While the Chief Minister has promised he would wipe off drugs from the state, the recent spate of deaths due to drug overdose has put question marks over the crackdown.
The flip side is that the shortage of heroin has led to the adulteration of ‘Chitta’ that had led to more deaths, according to the assistant director of Narcotics Control Bureau, Mohinderjeet Singh. This year alone Punjab has seen a steep decline in supply of drugs, especially ‘Chitta’ because of the strict enforcement by police, BSF and other agencies, he said. Though the supply has decreased the demand has not changed and the increase in deaths has also brought focus to the ‘Cut Drug’, which many say has replaced ‘Chitta’.
‘Chitta’, Singh says, was marketed as a pure form of heroin. Now with the drug getting popular this is merely a new way of peddlers attracting addicts. ‘We have sent some samples and will get to know what exactly it is after the reports come out,’ said Singh.
Peddlers have also become more innovative, mixing synthetic drugs to fulfil this demand. A drug addict doesn’t recover easily, according to Singh. The ones who are in a bad state can take at least two years to come out of it and so they take these synthetic drugs that are made locally and this leads to health problems, and sometimes even death.
Giving information related to the increase in seizures, Singh said, ‘Punjab police had seized around 200 kg of heroin last year and this year they have already seized around 190 kg heroin in the past five to six months. Similarly, the BSF seized around 211 kg heroin in trans-border seizures and this year they have already collected 160 kg.’
According to data that NCB receives every month from Punjab police, last year they registered around 9,500 cases and more than 10,000 people were arrested. From January till May, 5,000 have been arrested and 4500 cases have already been registered.
An expatriate author visiting Punjab after four decades discovered recently that the countryside he recalls once reverberating to the music of the Shabad from the gurdwaras and Bulle Shah and dolaks has now become so noisy with honking and sirens and the harsh light of the boom towns. Where has all that serenity and solace of that countryside gone, he wondered. In the frenzy and excitement where have the people who were so unflappable and so hospitable lost their unique character?
And how have other places, countries faced with such problems been able to overcome them? Venezuela, for instance, could provide some clue. Caracas, the capital, had at one time a major problem of rampant drug addiction. And the parks of the city were full of addicts and they were such a menace. One mayor had an innovative idea and he started playing Western classical music, Hayden and Handel, with hidden music systems in the parks that were not visible. These soft notes made the addicts so uncomfortable they started to leave the place slowly. He also met some of them and provided them with violins and they started to learn to play. Gradually he discovered that the whole place of young addicts have been transformed into violinists! One of them from this park went on to lead the Los Angeles Philharmonic Orchestra.

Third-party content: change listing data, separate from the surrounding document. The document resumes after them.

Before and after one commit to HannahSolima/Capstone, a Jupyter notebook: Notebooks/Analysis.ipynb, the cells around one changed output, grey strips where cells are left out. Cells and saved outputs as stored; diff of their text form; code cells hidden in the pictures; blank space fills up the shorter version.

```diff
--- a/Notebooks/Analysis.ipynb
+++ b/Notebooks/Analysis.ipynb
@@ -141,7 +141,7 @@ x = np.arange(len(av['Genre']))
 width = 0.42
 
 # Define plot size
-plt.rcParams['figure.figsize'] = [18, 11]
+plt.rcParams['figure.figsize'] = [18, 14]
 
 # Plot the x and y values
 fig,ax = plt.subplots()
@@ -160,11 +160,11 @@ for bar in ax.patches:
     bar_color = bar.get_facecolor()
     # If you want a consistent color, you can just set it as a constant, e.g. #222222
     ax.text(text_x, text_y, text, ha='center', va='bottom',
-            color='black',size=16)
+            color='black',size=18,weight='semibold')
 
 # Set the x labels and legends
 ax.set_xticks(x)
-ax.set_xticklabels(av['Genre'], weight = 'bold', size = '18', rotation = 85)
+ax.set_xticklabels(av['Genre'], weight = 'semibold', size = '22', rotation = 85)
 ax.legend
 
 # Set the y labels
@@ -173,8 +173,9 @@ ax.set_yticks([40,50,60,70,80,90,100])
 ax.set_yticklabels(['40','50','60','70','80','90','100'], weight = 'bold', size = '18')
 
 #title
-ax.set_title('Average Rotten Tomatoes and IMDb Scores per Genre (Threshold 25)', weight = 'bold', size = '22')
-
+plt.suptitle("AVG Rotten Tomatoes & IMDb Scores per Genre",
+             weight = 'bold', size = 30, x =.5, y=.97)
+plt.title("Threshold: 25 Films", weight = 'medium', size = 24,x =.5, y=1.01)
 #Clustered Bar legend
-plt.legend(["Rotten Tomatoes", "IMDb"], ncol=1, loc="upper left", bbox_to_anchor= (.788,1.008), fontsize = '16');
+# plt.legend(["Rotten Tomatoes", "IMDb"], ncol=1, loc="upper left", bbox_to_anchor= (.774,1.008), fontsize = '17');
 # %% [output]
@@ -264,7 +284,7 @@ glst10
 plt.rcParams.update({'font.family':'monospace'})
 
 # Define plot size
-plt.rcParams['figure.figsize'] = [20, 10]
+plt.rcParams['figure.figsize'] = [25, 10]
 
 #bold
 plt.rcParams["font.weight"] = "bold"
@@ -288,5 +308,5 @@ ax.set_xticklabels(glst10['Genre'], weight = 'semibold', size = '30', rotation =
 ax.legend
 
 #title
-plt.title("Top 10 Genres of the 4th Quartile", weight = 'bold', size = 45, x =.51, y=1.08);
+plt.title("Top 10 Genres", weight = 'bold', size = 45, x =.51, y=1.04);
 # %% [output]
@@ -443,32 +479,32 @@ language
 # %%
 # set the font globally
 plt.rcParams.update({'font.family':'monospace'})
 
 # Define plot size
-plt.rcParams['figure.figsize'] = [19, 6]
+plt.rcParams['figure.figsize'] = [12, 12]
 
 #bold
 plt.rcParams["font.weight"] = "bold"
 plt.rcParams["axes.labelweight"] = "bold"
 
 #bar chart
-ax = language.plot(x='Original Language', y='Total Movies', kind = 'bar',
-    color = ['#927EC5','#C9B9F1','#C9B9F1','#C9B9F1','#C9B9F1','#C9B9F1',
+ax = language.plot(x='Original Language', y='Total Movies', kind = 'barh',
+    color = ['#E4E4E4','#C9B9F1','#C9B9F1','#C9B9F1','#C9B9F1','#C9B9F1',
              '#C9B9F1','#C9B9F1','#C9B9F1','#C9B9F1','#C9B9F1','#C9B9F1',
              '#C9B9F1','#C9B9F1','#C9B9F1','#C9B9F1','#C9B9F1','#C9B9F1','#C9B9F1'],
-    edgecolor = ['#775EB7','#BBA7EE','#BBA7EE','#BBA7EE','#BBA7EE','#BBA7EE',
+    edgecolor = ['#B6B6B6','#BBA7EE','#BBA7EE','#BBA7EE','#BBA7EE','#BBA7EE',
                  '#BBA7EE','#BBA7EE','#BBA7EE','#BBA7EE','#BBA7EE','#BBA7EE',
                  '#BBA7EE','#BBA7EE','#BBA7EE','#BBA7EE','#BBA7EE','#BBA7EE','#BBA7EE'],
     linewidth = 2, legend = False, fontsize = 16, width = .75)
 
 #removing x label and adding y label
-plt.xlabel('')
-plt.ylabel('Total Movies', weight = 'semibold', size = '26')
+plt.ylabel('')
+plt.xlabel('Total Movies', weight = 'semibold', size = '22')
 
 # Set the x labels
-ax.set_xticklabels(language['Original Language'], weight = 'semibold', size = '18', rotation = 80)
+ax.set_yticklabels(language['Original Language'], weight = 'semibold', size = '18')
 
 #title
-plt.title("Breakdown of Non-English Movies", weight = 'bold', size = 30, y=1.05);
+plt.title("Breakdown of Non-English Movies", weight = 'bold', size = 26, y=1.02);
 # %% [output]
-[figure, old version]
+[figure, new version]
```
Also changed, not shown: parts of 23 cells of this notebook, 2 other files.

Possibly shabads and dhrupad music played softly in public places might have such an effect, who knows? It is said that the periodic holding of all-night qawalis in the small towns of Uttar Pradesh had a therapeutic effect. These towns were free of communal tensions for nearly two months after each session. It would be worthwhile if some sociologist were to collate the incidence of communal and other tensions with the increase in the spread of the television news channels, especially the round the clock channels. The music of shabad and jagrans and qawalis filled the nights at one time, and now panellists and academics and sociologists and clinical psychologists hold forth. How can the countryside remain serene, after such toxic emissions?